TASK DATA:
-------------------------

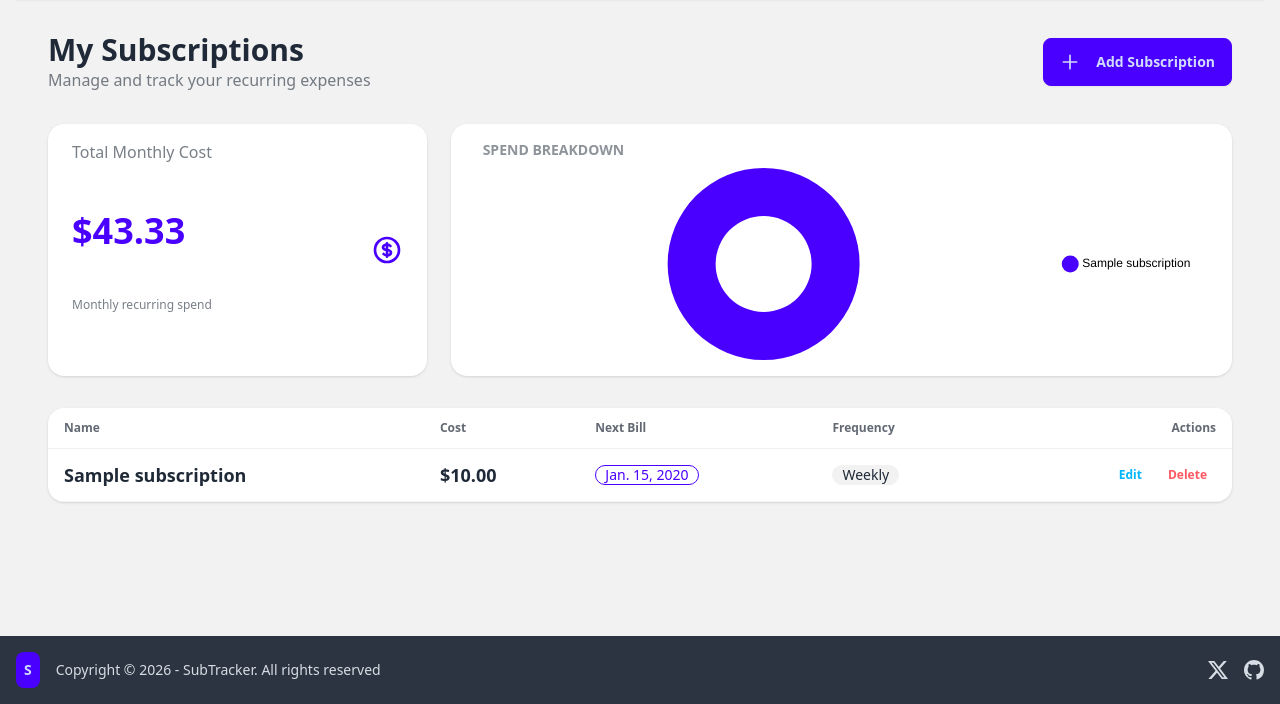
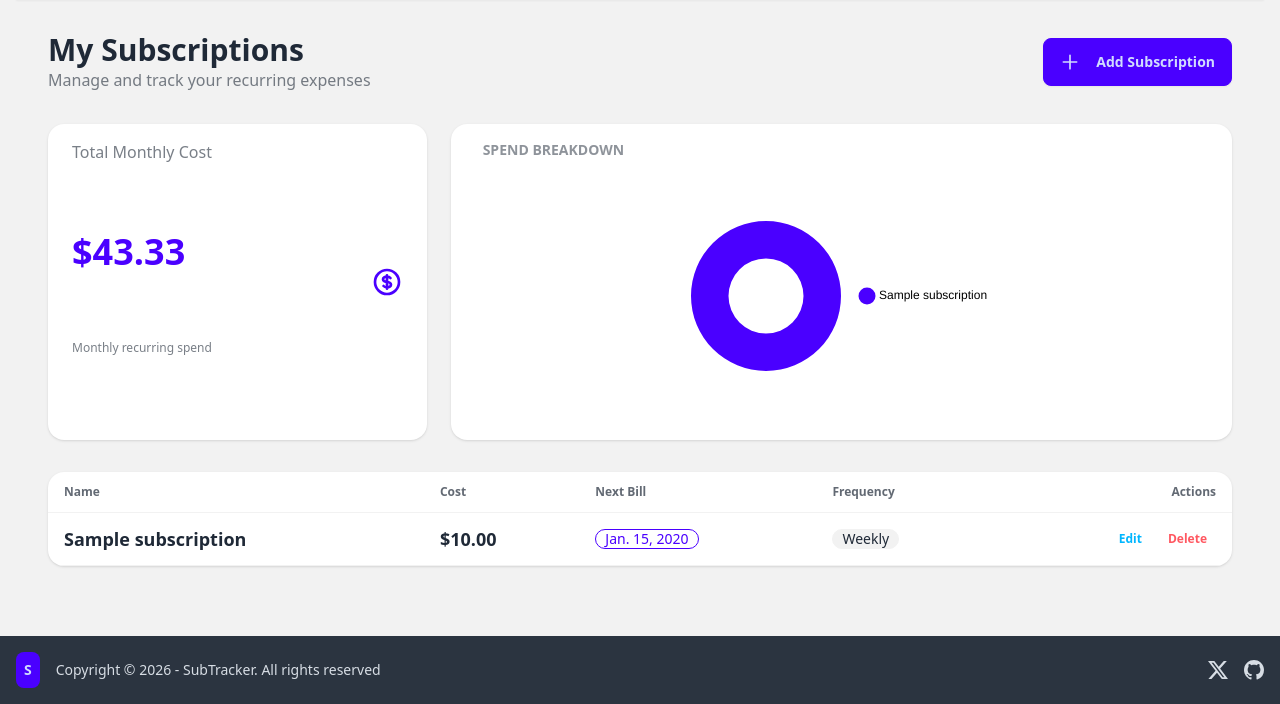
Before and after one commit to amanashikcl/SubTracker, a Django app: page / in a window 1280 px wide. Shown: the part 96-800 px from the top of the page. Run offline with Django 5.2, Linux system fonts and the light colour scheme; a user stored in the database is signed in; tables that the repository leaves empty hold one stand-in row (values such as "Sample post"); parts of the project's set-up code (start-up, migrations or seed data) failed here and were passed over; some libraries are stand-ins or nearby versions.

Commit message:
fixed chartr view

```diff
--- a/templates/dashboard.html
+++ b/templates/dashboard.html
@@ -29,13 +29,13 @@
     </div>
 
     <div class="card bg-base-100 shadow lg:col-span-2">
-        <div class="card-body py-4">
-            <h3 class="card-title text-sm uppercase opacity-50">Spend Breakdown</h3>
-            <div class="relative h-48">
-                <canvas id="spendChart"></canvas>
-            </div>
+    <div class="card-body py-4">
+        <h3 class="card-title text-sm uppercase opacity-50">Spend Breakdown</h3>
+        <div class="relative h-64 w-full max-w-[300px] mx-auto">
+            <canvas id="spendChart"></canvas>
         </div>
     </div>
+</div>
 </div>
 
 <div class="overflow-x-auto bg-base-100 rounded-box shadow">
```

-------------------------

YOUR TASK:
Set down a word-for-word copy of the records, dropping any picture.

ANSWER TO THIS EXERCISE:
Before and after one commit to amanashikcl/SubTracker, a Django app: page / in a window 1280 px wide. Shown: the part 96-800 px from the top of the page. Run offline with Django 5.2, Linux system fonts and the light colour scheme; a user stored in the database is signed in; tables that the repository leaves empty hold one stand-in row (values such as "Sample post"); parts of the project's set-up code (start-up, migrations or seed data) failed here and were passed over; some libraries are stand-ins or nearby versions.

Commit message:
fixed chartr view

```diff
--- a/templates/dashboard.html
+++ b/templates/dashboard.html
@@ -29,13 +29,13 @@
     </div>
 
     <div class="card bg-base-100 shadow lg:col-span-2">
-        <div class="card-body py-4">
-            <h3 class="card-title text-sm uppercase opacity-50">Spend Breakdown</h3>
-            <div class="relative h-48">
-                <canvas id="spendChart"></canvas>
-            </div>
+    <div class="card-body py-4">
+        <h3 class="card-title text-sm uppercase opacity-50">Spend Breakdown</h3>
+        <div class="relative h-64 w-full max-w-[300px] mx-auto">
+            <canvas id="spendChart"></canvas>
         </div>
     </div>
+</div>
 </div>
 
 <div class="overflow-x-auto bg-base-100 rounded-box shadow">
```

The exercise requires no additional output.